▸ **Requirement**:
Report, from the records below, every line where the word "null" appears.

▸ **Extracted records**:
=-=-=-=-=
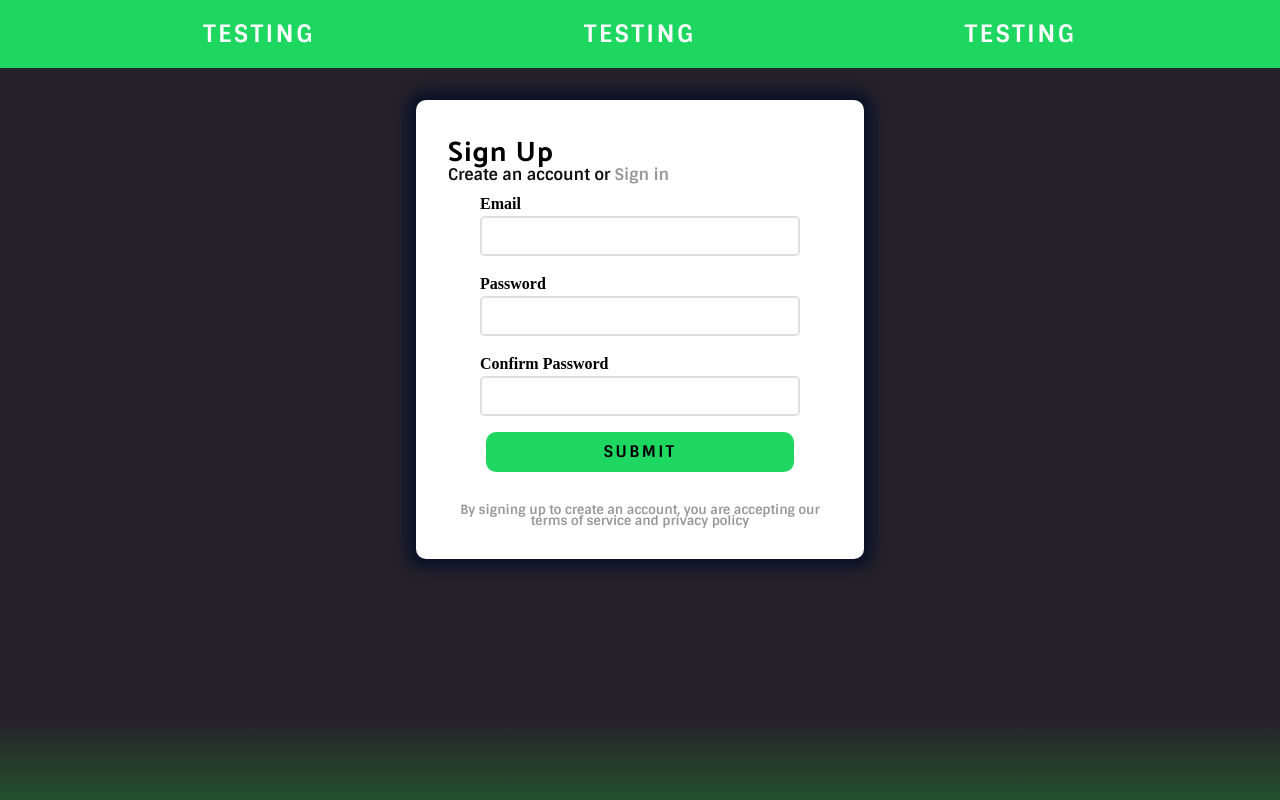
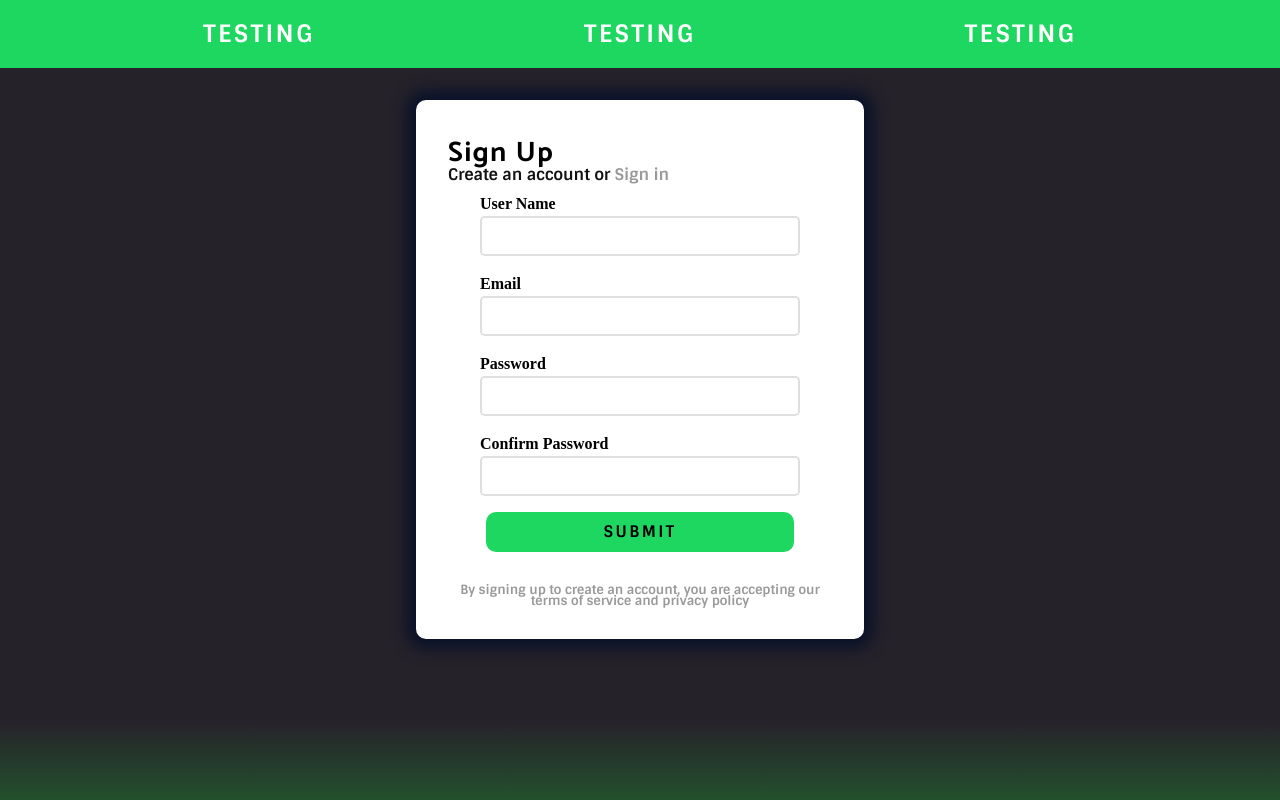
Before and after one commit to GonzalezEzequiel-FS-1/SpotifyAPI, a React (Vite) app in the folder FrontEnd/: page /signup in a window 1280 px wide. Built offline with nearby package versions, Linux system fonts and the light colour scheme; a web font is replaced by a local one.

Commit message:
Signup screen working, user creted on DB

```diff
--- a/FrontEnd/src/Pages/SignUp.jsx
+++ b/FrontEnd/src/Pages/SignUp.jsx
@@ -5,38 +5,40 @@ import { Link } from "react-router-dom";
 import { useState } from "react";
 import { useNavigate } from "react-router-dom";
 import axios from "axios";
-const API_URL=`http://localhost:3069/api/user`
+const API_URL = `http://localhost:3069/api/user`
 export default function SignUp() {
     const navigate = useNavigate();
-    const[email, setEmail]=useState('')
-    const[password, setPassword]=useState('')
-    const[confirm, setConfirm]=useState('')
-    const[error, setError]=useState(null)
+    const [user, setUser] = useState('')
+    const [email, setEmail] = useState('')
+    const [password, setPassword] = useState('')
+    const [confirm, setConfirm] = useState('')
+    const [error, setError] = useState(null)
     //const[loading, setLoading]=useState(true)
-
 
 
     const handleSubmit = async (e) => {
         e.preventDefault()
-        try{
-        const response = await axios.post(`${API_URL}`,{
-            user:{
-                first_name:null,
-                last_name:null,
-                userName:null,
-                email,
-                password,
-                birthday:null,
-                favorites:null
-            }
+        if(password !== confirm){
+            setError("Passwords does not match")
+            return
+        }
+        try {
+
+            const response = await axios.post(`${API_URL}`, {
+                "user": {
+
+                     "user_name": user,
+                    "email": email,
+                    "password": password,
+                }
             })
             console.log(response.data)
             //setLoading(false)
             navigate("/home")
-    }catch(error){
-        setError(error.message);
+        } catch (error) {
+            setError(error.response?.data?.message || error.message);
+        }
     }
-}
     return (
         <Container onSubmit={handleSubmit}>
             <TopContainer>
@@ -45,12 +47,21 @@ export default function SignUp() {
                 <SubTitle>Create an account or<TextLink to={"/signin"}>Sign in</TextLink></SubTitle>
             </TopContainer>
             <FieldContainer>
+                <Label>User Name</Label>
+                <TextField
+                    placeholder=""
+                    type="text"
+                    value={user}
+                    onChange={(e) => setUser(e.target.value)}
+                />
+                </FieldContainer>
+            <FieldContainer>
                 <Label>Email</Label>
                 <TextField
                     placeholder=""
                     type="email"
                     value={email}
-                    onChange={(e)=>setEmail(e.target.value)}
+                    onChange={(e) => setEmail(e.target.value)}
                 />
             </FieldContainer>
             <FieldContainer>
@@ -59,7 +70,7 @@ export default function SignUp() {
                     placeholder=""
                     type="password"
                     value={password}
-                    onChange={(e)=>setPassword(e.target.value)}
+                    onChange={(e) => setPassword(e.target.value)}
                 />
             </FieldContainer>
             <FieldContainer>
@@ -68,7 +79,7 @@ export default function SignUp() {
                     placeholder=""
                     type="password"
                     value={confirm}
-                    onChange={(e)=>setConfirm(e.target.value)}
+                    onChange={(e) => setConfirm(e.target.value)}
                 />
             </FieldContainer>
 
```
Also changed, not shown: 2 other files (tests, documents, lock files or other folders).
=-=-=-=-=
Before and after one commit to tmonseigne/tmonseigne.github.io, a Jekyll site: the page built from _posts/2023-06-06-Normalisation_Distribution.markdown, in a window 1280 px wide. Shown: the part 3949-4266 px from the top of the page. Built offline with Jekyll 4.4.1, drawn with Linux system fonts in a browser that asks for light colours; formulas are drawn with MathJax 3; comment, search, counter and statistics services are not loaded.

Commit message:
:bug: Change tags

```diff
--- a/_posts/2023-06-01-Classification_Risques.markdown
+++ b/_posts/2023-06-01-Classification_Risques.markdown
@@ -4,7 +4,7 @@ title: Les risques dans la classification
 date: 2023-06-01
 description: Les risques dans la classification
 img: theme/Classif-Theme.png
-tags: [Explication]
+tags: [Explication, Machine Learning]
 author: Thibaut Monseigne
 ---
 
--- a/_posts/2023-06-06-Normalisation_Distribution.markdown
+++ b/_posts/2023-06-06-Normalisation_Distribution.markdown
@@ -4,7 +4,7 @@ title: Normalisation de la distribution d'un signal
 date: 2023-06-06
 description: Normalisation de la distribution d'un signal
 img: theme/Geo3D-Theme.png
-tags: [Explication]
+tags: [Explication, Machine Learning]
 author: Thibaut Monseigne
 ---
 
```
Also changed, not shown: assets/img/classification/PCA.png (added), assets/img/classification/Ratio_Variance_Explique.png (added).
=-=-=-=-=
▸ **Solution for this exercise**:
-    const[error, setError]=useState(null)
+    const [error, setError] = useState(null)
-                first_name:null,
-                last_name:null,
-                userName:null,
-                birthday:null,
-                favorites:null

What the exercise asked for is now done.